Taking risks doesn’t have to be a bad thing. Gaining visibility into potential risks will allow you to develop a contingency plan.
The first step in creating a supply chain resilience strategy is gaining visibility. With visibility, you will have access to real-time data. This detailed info will make an in-depth analysis possible. You will know what is going on in every stage of your supply chain. As a result, you can identify potential future issues or highlight a current vulnerability. It is difficult to prepare for a scenario when the possibility of it occurring is never examined.
According to PWC, 75% of companies experience a least one major supply chain disruption a year. We can’t predict exactly what may happen. But, with insight we can make a solid list of suspects. Outlining potential disruptions can give you a leg up on your competition. If disaster strikes, other companies will be struggling to hatch a plan to deal with it. However, your company will be putting your supply chain resilience plan into action and taking some of their market share. Your shareholders will love that.
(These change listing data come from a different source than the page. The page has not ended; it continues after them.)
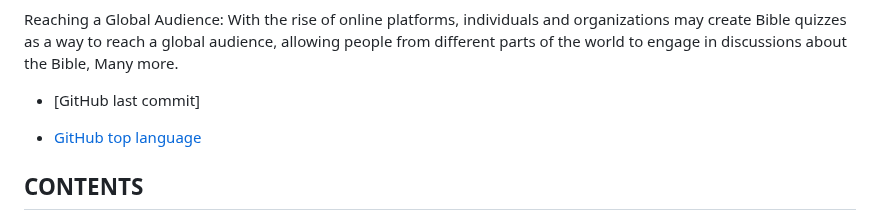
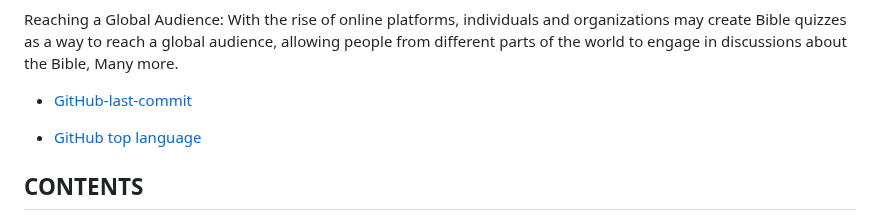
Before and after one commit to Graciekan21/easybible, a Markdown page: README.md, the part around one of its changes. Drawn GitHub-style.

```diff
--- a/README.md
+++ b/README.md
@@ -27,7 +27,7 @@ Online Ministry:
 
 Reaching a Global Audience: With the rise of online platforms, individuals and organizations may create Bible quizzes as a way to reach a global audience, allowing people from different parts of the world to engage in discussions about the Bible, Many more.
 
-- [GitHub last commit]
+- [GitHub-last-commit](last-commit)
 
 - [GitHub top language](Html-css-Javascript)
 
```
Also changed, not shown: other parts of README.md (+1 -1 lines).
In planning for contingency, we try to cover as many scenarios as possible. But “[as] we all know from Murphy’s Law, no matter how well you plan, things are still going to go wrong that you didn’t anticipate.” That’s why it’s vital to have a contingency plan that covers all.
How do you do that? First, identify areas of risk: profit loss, technology disruption, bad publicity, etc. Next, have a plan in place that can be molded to the specific situation. You won’t know exactly what will go wrong but having an actionable plan will give you some peace of mind. Keep calm and carry on.
Any area of a supply chain is not independent of the other parts. By definition, a supply chain is a network-wide concept. For this reason, risk management has to be network wide too. This is where collaborative relationships with supply chain partners comes in. It can help to enhance your plan and mitigate risk. You need to work together with your suppliers and buyers to create a cohesive and well-oiled machine.
When you focus on supply chain resilience, you give your company a competitive edge. You can react more quickly to disruptions and pull ahead of the competition. You can also gain visibility, identify vulnerabilities, and collaborate with your partners. These benefits will help to create an actionable contingency plan to secure your organization’s future.